***** RECORD EXCERPTS *****
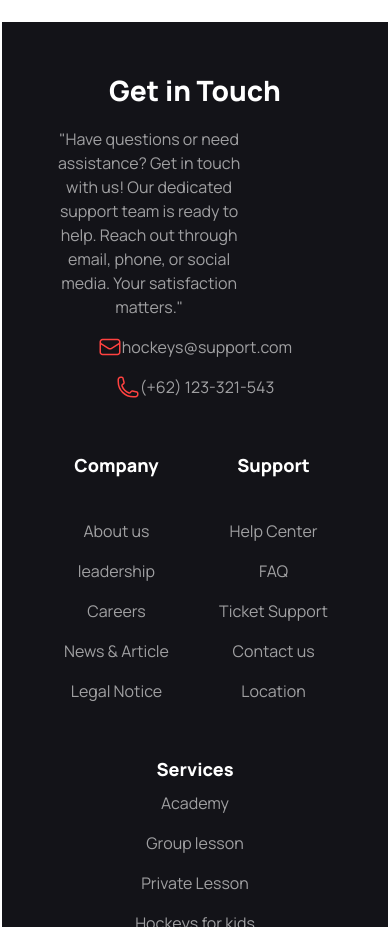
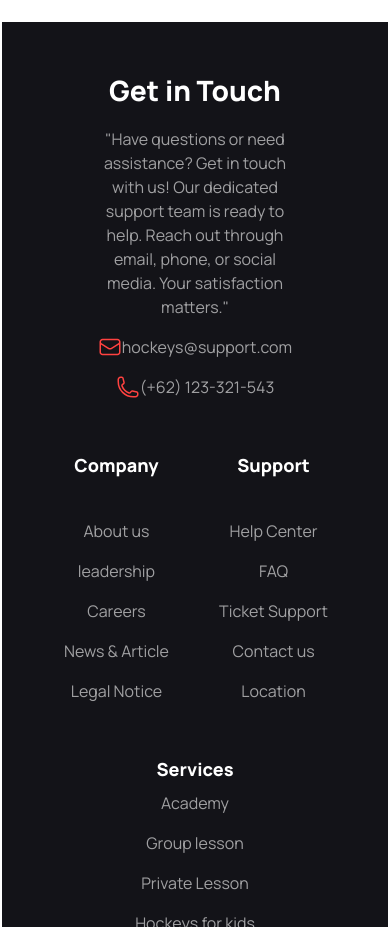
Before and after one commit to BadarHossain1/Assignment-Three, a plain HTML site: page index.html in a window 390 px wide. Shown: the part 9460-10387 px from the top of the page. Drawn offline with nearby package versions, Linux system fonts and the light colour scheme.

Commit message:
Updated Footer section

```diff
--- a/index.html
+++ b/index.html
@@ -686,7 +686,7 @@
         class="footer p-10 bg-[#131318] text-base-content mt-[100px] w-[99vw] h-[1000px] lg:w-[99vw] lg:h-[454px] mx-auto flex lg:flex-row flex-col justify-around text-[#FFFFFF99] text-[16px] font-normal leading-6 mb-6 ">
         <aside class="flex flex-col  gap-y-4 text-center lg:text-start">
             <h1 class="text-[28px] font-extrabold leading-normal text-[#FFFFFF] w-full lg:text-start">Get in Touch</h1>
-            <p class="w-[70%]">"Have questions or need assistance? Get in touch with us! Our dedicated support team is ready to
+            <p class="w-[70%] flex mx-auto lg:mx-0 ">"Have questions or need assistance? Get in touch with us! Our dedicated support team is ready to
                 help.  Reach out through email, phone, or social media.  Your satisfaction matters."</p>
             <p class="flex w-full justify-center lg:justify-start"> <span><img src="Images/mail.svg" alt=""></span> hockeys@support.com</p>
             <p class="flex w-full justify-center lg:justify-start"> <span><img src="Images/call.svg" alt=""></span>(+62) 123-321-543</p>
```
*****
→ EXERCISE OBJECTIVE: Line by line, restate the data above exactly as it stands, minus the pictures.

→ PROBLEM SOLUTION:
Before and after one commit to BadarHossain1/Assignment-Three, a plain HTML site: page index.html in a window 390 px wide. Shown: the part 9460-10387 px from the top of the page. Drawn offline with nearby package versions, Linux system fonts and the light colour scheme.

Commit message:
Updated Footer section

```diff
--- a/index.html
+++ b/index.html
@@ -686,7 +686,7 @@
         class="footer p-10 bg-[#131318] text-base-content mt-[100px] w-[99vw] h-[1000px] lg:w-[99vw] lg:h-[454px] mx-auto flex lg:flex-row flex-col justify-around text-[#FFFFFF99] text-[16px] font-normal leading-6 mb-6 ">
         <aside class="flex flex-col  gap-y-4 text-center lg:text-start">
             <h1 class="text-[28px] font-extrabold leading-normal text-[#FFFFFF] w-full lg:text-start">Get in Touch</h1>
-            <p class="w-[70%]">"Have questions or need assistance? Get in touch with us! Our dedicated support team is ready to
+            <p class="w-[70%] flex mx-auto lg:mx-0 ">"Have questions or need assistance? Get in touch with us! Our dedicated support team is ready to
                 help.  Reach out through email, phone, or social media.  Your satisfaction matters."</p>
             <p class="flex w-full justify-center lg:justify-start"> <span><img src="Images/mail.svg" alt=""></span> hockeys@support.com</p>
             <p class="flex w-full justify-center lg:justify-start"> <span><img src="Images/call.svg" alt=""></span>(+62) 123-321-543</p>
```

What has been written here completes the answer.